Digital fluency brings students into the realm of “knowledge wisdom”. At this stage, analysis of the information can occur. Students will have a framework to judge information, organize it and categorize it. Steve Wheeler provides us with this excellent summary:
When our kids get to the stage of digital fluency, they become much more self-sufficient. Controlling content allows them to be better at creating, curating, remixing and sharing content. Collaboration becomes more effective and networks that much stronger.
How do we get there? What are your strategies? What works? What doesn’t?

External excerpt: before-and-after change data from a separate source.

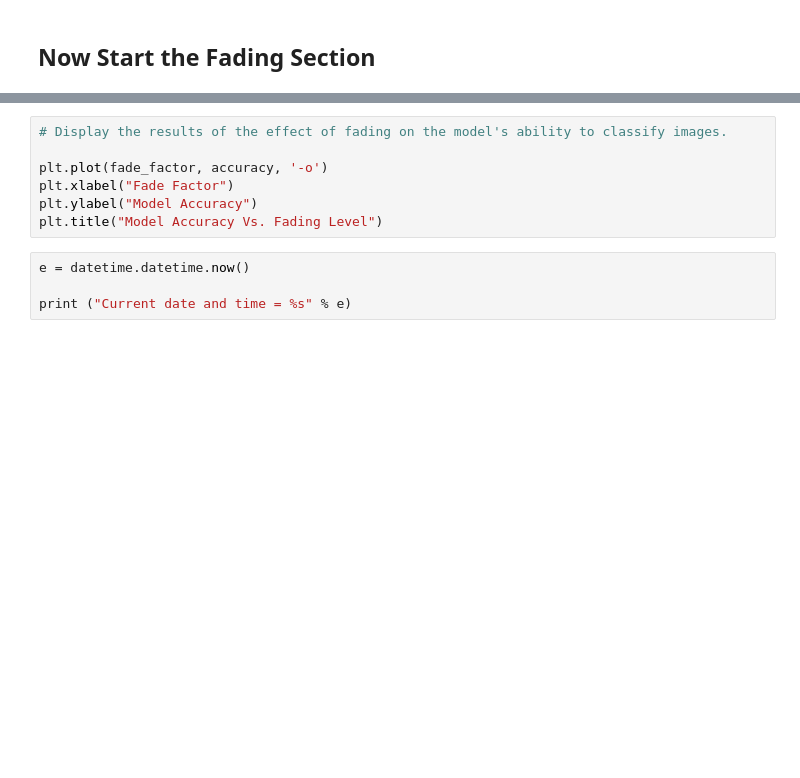
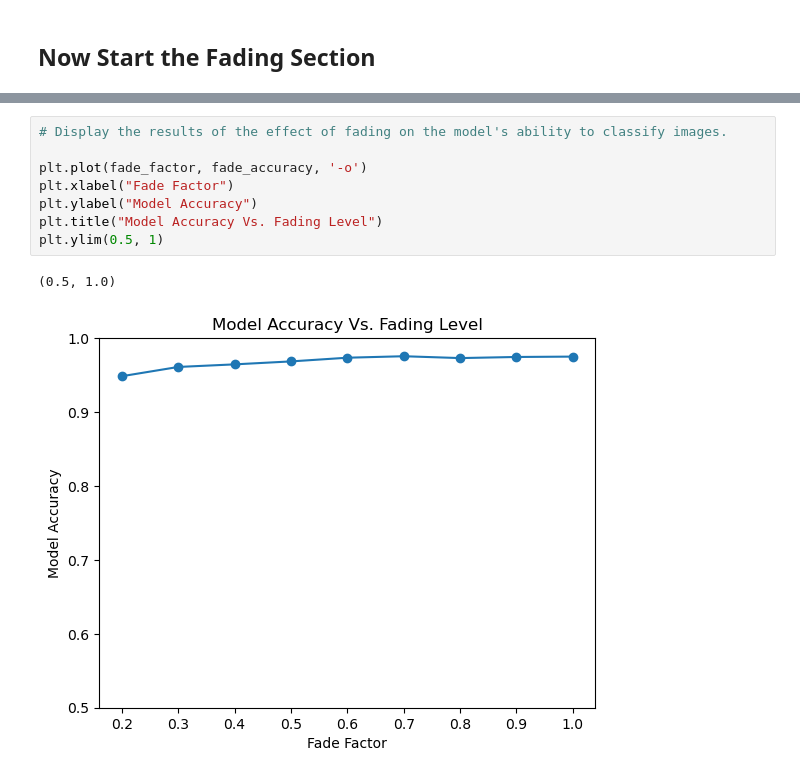
Before and after one commit to Mark12481632/UDA_Assessment_4_02179784_Roberts, a Jupyter notebook: UDA_Assessment_4_02179784_Roberts.ipynb, the cells around one changed output, grey strips where cells are left out. Saved outputs shown, nothing was run; the diff lists cells and outputs as text; blank space fills up the shorter version.

```diff
--- a/UDA_Assessment_4_02179784_Roberts.ipynb
+++ b/UDA_Assessment_4_02179784_Roberts.ipynb
@@ -270,11 +301,11 @@ for i in range(len(sample_image)):
 # %%
 # Display the results of the effect of fading on the model's ability to classify images.
 
-plt.plot(fade_factor, accuracy, '-o')
+plt.plot(fade_factor, fade_accuracy, '-o')
 plt.xlabel("Fade Factor")
 plt.ylabel("Model Accuracy")
 plt.title("Model Accuracy Vs. Fading Level")
+plt.ylim(0.5, 1)
+# %% [output]
+(0.5, 1.0)
+[figure, added]
-# %%
-e = datetime.datetime.now()
-
-print ("Current date and time = %s" % e)
```
Also changed, not shown: parts of 13 cells of this notebook.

Fun video from SMART, it’s a little commercial but still effective. I think that its really interesting how the technology at each stage served as an extension of the teacher until the current period. This was most apparent in the “computer age” animation. The screens were simply reproducing what was going on at the front of the room. The teacher was still the centrepiece and the technology was simply a tool to provide passive content.
It is only in the final “interactive age” that things become more decentralized. The students are using the technology in a much more self-directed manner. The goal is interaction and not content delivery.

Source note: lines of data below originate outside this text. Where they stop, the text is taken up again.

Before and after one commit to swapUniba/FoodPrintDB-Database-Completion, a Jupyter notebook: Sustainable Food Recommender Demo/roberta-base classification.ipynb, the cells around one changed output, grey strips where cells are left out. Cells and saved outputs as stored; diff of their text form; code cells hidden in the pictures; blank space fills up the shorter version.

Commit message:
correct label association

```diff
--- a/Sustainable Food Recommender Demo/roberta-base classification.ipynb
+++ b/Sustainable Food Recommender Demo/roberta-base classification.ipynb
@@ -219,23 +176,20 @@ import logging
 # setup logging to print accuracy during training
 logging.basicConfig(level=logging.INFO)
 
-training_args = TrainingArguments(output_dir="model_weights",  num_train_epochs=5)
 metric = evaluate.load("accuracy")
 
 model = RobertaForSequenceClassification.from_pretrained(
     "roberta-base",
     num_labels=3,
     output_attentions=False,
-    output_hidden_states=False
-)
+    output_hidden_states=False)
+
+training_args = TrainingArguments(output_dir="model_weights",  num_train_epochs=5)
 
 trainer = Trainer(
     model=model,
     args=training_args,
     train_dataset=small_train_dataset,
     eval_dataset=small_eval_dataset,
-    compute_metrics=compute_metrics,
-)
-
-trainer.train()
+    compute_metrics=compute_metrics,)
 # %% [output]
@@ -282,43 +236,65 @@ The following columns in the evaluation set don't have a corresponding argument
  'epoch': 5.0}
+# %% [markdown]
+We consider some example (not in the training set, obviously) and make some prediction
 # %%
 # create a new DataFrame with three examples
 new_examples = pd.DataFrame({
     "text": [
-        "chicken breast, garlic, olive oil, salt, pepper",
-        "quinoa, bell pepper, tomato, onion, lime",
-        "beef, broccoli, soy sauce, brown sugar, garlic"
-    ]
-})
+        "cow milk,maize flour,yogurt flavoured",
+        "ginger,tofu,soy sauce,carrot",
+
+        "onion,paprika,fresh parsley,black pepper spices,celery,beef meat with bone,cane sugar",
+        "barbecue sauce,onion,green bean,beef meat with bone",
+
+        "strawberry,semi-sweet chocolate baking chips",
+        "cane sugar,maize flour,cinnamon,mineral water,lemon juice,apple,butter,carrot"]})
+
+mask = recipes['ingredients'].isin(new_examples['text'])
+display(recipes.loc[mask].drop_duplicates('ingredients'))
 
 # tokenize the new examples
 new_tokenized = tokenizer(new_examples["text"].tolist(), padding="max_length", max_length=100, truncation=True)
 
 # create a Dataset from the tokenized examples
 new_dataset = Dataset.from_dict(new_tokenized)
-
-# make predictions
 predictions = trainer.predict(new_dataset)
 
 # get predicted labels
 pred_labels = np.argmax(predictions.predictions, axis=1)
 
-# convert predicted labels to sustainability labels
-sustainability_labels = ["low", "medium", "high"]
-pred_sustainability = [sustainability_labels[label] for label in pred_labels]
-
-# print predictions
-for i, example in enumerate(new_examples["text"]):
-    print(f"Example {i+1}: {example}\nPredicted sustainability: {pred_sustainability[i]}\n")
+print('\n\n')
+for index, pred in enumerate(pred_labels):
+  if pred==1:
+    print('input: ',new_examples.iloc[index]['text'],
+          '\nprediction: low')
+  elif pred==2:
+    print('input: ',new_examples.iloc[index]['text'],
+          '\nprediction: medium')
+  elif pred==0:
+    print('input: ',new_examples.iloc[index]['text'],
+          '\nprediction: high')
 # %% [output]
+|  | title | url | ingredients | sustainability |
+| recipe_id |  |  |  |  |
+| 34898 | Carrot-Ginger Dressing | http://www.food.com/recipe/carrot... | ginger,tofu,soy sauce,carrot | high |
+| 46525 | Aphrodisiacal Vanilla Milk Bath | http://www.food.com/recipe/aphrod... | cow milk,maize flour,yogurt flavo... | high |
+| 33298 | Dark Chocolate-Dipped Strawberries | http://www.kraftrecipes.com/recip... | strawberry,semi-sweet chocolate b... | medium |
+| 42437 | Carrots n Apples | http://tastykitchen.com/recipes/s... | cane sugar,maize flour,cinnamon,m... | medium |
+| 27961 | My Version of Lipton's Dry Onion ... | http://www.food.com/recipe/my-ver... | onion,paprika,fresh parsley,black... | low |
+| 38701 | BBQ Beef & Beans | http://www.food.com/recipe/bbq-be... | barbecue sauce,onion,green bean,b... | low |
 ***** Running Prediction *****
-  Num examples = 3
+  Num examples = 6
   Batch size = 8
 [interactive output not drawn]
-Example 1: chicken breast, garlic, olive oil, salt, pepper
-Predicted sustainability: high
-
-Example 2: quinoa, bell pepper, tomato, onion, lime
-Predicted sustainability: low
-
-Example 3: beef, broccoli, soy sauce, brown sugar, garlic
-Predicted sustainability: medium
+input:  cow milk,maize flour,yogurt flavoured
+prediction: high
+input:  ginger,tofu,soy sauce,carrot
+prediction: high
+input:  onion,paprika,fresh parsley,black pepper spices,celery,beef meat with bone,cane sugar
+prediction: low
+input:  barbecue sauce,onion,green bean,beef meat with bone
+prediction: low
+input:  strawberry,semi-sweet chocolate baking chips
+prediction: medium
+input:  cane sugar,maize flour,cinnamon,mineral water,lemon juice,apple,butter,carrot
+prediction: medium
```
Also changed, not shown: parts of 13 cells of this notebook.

Last week I wrote a post about “the haters who just keep hating”. We all know those teachers and adults who label this generation shallow, stupid and epic wasters of time. One person went so far as to write the regrettably titled book, “The Dumbest Generation: How the Digital Age Stupefies Young Americans and Jeopardizes Our Future (Or, Don’t Trust Anyone Under 30)” . Sadly many educators view our Digital Youth as caricatures:
The new digital divide is not about access, it is about usage. As Christina Cupaiuolo writes in the article, “Connecting the Digital Divide to Digital Literacies”, the new paradigm is one of content creators and content consumers. Our job is not to be dismissive of our students and their online habits, it is to help focus those habits.

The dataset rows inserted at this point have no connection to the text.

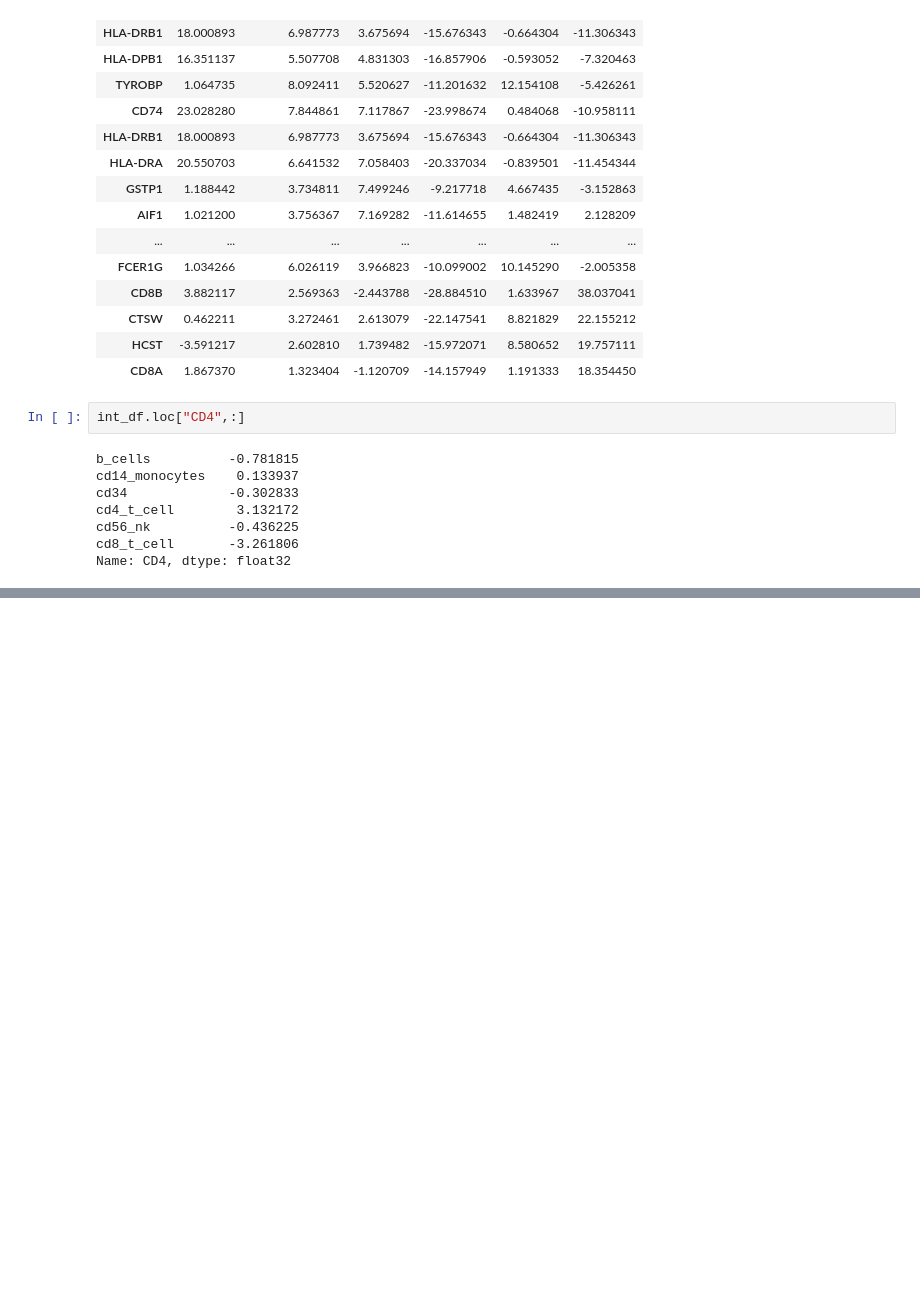
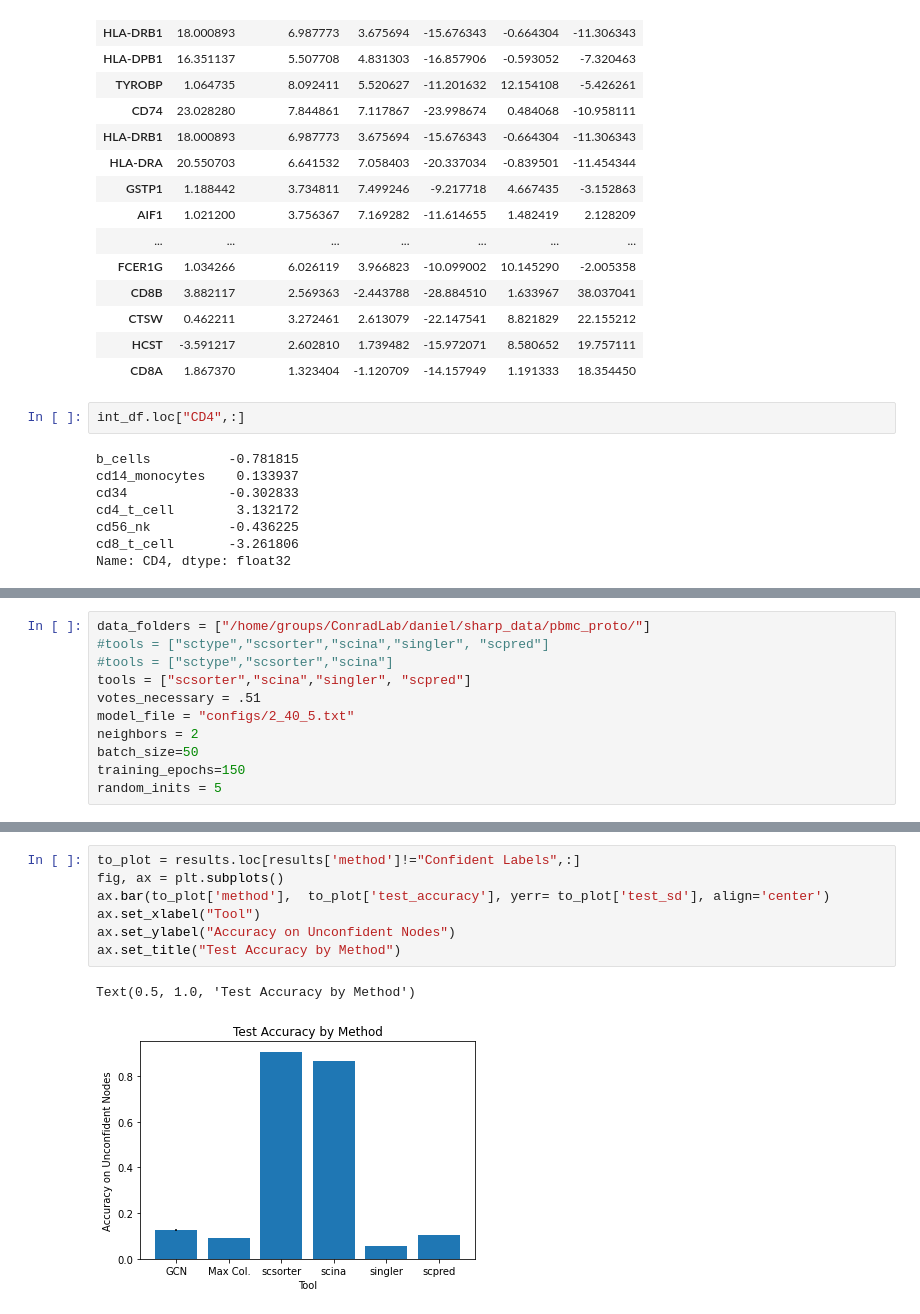
Before and after one commit to lewinsohndp/scSHARP, a Jupyter notebook: pbmc_proto_analysis.ipynb, the cells around one changed output, grey strips where cells are left out. Cells and saved outputs as stored; diff of their text form; blank space fills up the shorter version.

```diff
--- a/pbmc_proto_analysis.ipynb
+++ b/pbmc_proto_analysis.ipynb
@@ -343,0 +417,11 @@ int_df.sort_values("cd4_t_cell", ascending=False).head(30)
+# %%
+data_folders = ["/home/groups/ConradLab/daniel/sharp_data/pbmc_proto/"]
+#tools = ["sctype","scsorter","scina","singler", "scpred"]
+#tools = ["sctype","scsorter","scina"]
+tools = ["scsorter","scina","singler", "scpred"]
+votes_necessary = .51
+model_file = "configs/2_40_5.txt"
+neighbors = 2
+batch_size=50
+training_epochs=150
+random_inits = 5
@@ -343,0 +443,10 @@ int_df.sort_values("cd4_t_cell", ascending=False).head(30)
+# %%
+to_plot = results.loc[results['method']!="Confident Labels",:]
+fig, ax = plt.subplots()
+ax.bar(to_plot['method'],  to_plot['test_accuracy'], yerr= to_plot['test_sd'], align='center')
+ax.set_xlabel("Tool")
+ax.set_ylabel("Accuracy on Unconfident Nodes")
+ax.set_title("Test Accuracy by Method")
+# %% [output]
+Text(0.5, 1.0, 'Test Accuracy by Method')
+[figure, added]
```
Also changed, not shown: parts of 25 cells of this notebook, 3 other files.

Jerry Springer and Maury Povich made careers out of reducing people into neat little stereotypes. There are many teachers doing the same to our students. Anthony Muhammad wrote a great book called “Transforming School Culture”. Based on his research, he lists four categories of teachers. The most dangerous of these four are “the fundamentalists”. They resist change at all costs. They seize on difficulties to support their opposition and seek to recruit others to the side of “no”. We all know educators out there who use the “time-wasting” mantra as a shield to slow down tech integration.
Do we call for limits on math education because some students use calculators to take shortcuts? Do we call for limits on teaching English because some students have bad grammar? OF COURSE NOT! Instead, we TEACH them to do better! We must take this same approach to digital literacy. The misuse of online time is a teachable moment, not a reason to slow down. We have to help students use their “cognitive surplus” effectively rather than beating them over the head with our own personal biases.
Howard Rheingold says it best,
If, like many others, you are concerned social media is making people and cultures shallow, I propose we teach more people how to swim and together explore the deeper end of the pool.
The problem with the fundamentalists is that they want to empty the pool! I don’t want to blame the technophobes for everything. We have to develop a culture of support so no one feels isolated or alone. We must shift the focus from the shiny new toys towards a culture of learning. Simply providing access is not enough, we must focus on digital literacy skills. We must help our students become discerning consumers of content or as Rheingold says, teach them “crap detection”. The video in the header is a brief overview of Rheingold’s five part digital plan.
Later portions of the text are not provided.